> _Goal of the exercise_
Pick out each line below containing "export".

Web page revision data
****************
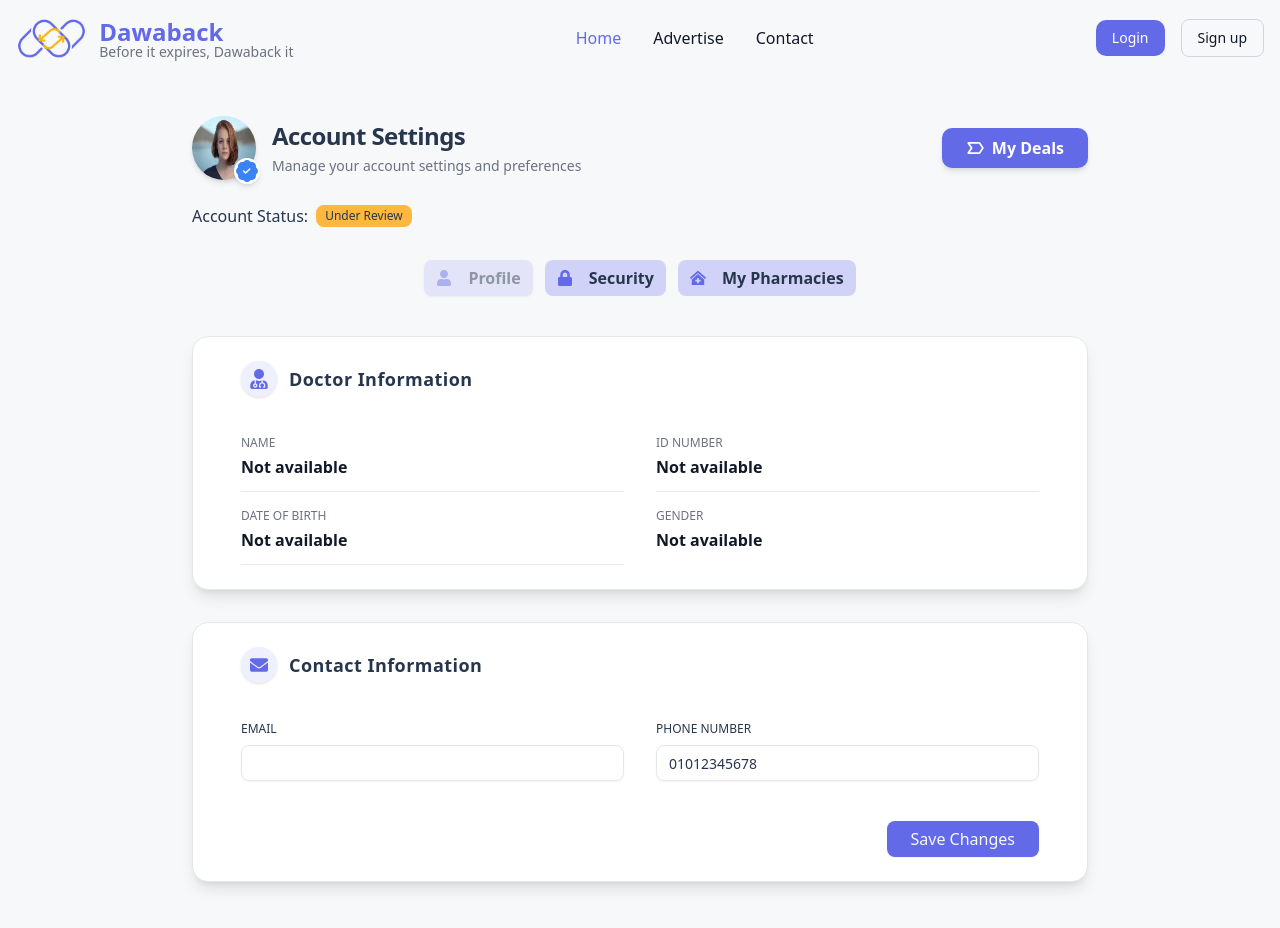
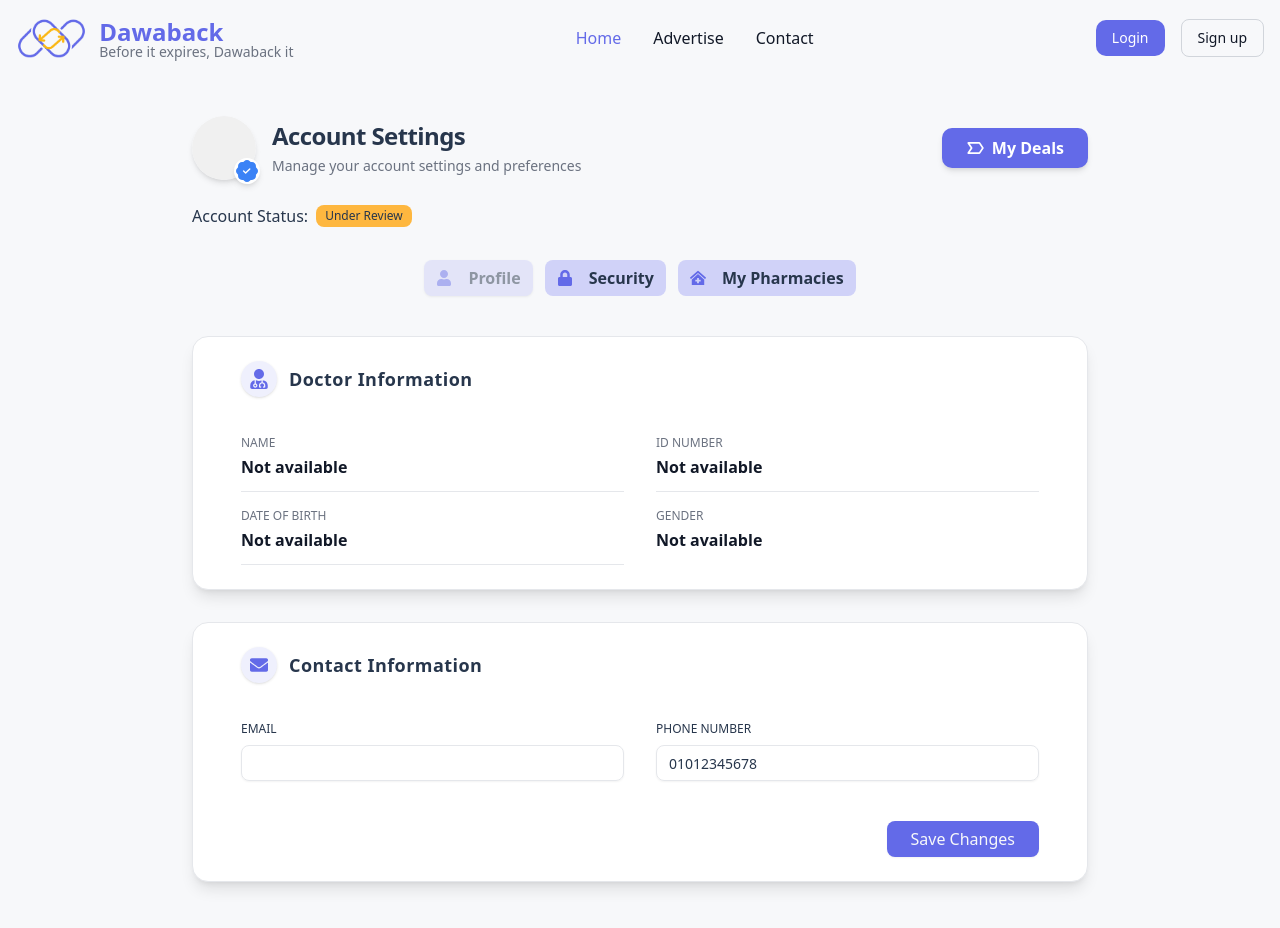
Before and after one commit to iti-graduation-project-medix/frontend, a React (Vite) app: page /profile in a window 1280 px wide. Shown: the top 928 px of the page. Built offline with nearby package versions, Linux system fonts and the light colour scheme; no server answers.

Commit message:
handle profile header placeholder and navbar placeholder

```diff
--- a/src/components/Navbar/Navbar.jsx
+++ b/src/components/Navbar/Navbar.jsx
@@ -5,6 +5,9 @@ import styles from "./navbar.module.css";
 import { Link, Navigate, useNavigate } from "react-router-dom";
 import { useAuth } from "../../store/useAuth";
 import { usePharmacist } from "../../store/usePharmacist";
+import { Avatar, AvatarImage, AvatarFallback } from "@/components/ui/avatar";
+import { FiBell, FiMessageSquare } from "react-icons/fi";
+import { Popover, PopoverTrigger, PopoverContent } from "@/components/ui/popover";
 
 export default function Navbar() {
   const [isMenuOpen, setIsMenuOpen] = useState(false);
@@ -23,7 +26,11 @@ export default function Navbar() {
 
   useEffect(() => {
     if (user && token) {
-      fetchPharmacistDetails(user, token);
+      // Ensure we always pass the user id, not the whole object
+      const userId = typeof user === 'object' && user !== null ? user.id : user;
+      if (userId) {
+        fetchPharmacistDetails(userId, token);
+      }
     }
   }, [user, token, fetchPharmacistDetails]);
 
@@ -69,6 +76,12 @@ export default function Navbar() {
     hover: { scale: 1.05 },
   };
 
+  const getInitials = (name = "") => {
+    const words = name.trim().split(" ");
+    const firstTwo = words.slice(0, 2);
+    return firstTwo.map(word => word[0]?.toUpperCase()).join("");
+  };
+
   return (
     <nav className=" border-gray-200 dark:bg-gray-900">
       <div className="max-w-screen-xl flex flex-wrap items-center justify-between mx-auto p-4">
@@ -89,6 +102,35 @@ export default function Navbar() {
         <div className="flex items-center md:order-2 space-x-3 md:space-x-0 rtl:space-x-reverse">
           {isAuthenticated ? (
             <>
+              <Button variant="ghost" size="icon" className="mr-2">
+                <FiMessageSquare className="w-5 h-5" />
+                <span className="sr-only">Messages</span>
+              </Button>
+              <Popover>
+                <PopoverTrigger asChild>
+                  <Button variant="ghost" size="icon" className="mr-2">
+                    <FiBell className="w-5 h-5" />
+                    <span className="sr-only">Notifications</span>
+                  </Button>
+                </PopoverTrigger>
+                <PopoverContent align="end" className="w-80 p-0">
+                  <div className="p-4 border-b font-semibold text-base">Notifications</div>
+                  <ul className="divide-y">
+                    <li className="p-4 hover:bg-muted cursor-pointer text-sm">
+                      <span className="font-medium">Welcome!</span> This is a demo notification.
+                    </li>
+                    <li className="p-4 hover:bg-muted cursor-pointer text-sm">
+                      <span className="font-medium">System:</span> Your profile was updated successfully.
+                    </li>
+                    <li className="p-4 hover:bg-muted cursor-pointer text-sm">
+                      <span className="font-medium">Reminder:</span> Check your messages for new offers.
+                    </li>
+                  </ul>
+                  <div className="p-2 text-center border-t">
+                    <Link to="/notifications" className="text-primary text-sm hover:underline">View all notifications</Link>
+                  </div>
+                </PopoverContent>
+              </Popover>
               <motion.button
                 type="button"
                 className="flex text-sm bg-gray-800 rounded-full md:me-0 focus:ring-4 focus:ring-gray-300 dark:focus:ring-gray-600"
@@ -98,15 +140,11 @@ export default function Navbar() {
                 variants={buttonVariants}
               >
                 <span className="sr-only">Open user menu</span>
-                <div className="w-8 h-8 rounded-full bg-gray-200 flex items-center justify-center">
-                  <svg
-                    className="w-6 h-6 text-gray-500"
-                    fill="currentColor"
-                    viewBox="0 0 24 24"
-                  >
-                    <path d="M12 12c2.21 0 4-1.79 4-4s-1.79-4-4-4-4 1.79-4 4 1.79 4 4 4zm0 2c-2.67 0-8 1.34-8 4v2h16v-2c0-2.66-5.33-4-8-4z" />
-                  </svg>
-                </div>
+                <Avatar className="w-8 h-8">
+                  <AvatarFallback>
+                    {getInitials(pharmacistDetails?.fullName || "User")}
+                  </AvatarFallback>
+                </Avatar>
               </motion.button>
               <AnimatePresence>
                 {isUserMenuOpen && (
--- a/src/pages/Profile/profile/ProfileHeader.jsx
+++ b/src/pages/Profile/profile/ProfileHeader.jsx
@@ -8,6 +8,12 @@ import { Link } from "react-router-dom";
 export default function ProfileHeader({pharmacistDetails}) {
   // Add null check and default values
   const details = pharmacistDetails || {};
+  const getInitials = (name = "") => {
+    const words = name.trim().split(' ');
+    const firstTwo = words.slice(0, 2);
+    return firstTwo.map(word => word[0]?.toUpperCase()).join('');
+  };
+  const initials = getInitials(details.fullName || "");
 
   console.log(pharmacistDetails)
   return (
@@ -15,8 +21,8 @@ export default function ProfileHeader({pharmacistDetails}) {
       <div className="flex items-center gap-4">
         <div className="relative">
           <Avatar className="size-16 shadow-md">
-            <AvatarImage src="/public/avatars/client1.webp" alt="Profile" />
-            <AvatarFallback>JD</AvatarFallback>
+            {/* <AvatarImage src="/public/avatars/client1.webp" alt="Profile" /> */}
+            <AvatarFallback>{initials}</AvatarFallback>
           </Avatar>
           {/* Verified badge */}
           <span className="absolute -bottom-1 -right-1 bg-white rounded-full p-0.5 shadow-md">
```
****************
> _Solution for this problem_
 export default function Navbar() {
@@ -23,7 +26,11 @@ export default function Navbar() {
@@ -69,6 +76,12 @@ export default function Navbar() {
@@ -89,6 +102,35 @@ export default function Navbar() {
@@ -98,15 +140,11 @@ export default function Navbar() {
 export default function ProfileHeader({pharmacistDetails}) {
@@ -15,8 +21,8 @@ export default function ProfileHeader({pharmacistDetails}) {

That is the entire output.